ASSIGNED TASK: In the listing below, locate the line containing "--> TOPOLOGY[Topology Explorer]"; reproduce that line and all lines that follow it, unchanged.

EXTRACTED MATERIAL:
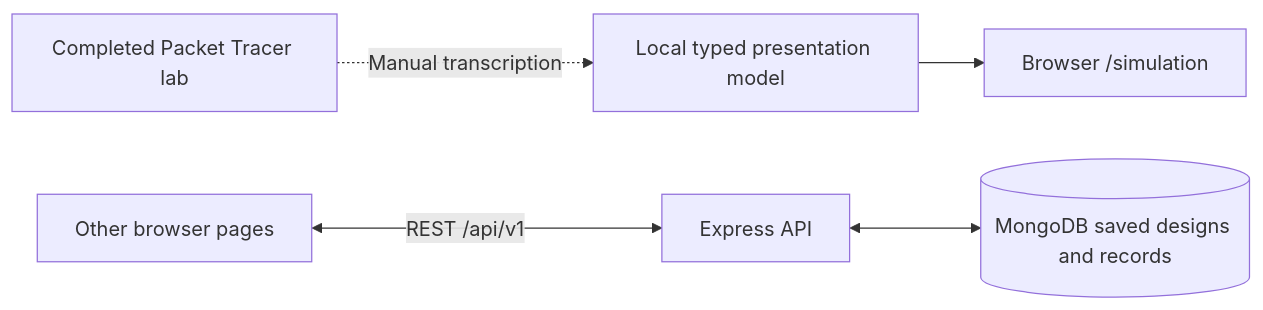
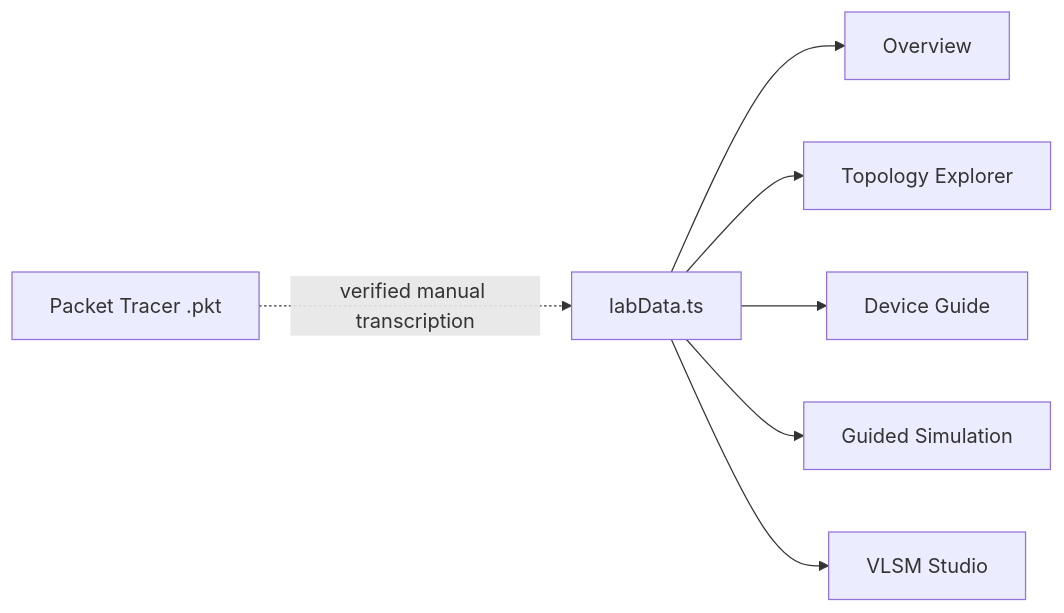
One commit to anish-9387/CorporateNet changed the diagram in docs/architecture.md. Above: the diagram before and after it, drawn with Mermaid. The commit also changed other lines of this file and 83 other files, not shown here.

````diff
--- a/docs/architecture.md
+++ b/docs/architecture.md
@@ -13,7 +12,9 @@
 ```mermaid
 flowchart LR
-  PKT[Completed Packet Tracer lab] -. Manual transcription .-> MODEL[Local typed presentation model]
-  MODEL --> PRESENT[Browser /simulation]
-  DASH[Other browser pages] <-- REST /api/v1 --> API[Express API]
-  API <--> DB[(MongoDB saved designs and records)]
+  PKT[Packet Tracer .pkt] -. verified manual transcription .-> DATA[labData.ts]
+  DATA --> OVERVIEW[Overview]
+  DATA --> TOPOLOGY[Topology Explorer]
+  DATA --> DEVICES[Device Guide]
+  DATA --> PRESENT[Guided Simulation]
+  DATA --> VLSM[VLSM Studio]
 ```
````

RESULT OF THE EXERCISE:
+  DATA --> TOPOLOGY[Topology Explorer]
+  DATA --> DEVICES[Device Guide]
+  DATA --> PRESENT[Guided Simulation]
+  DATA --> VLSM[VLSM Studio]
 ```
````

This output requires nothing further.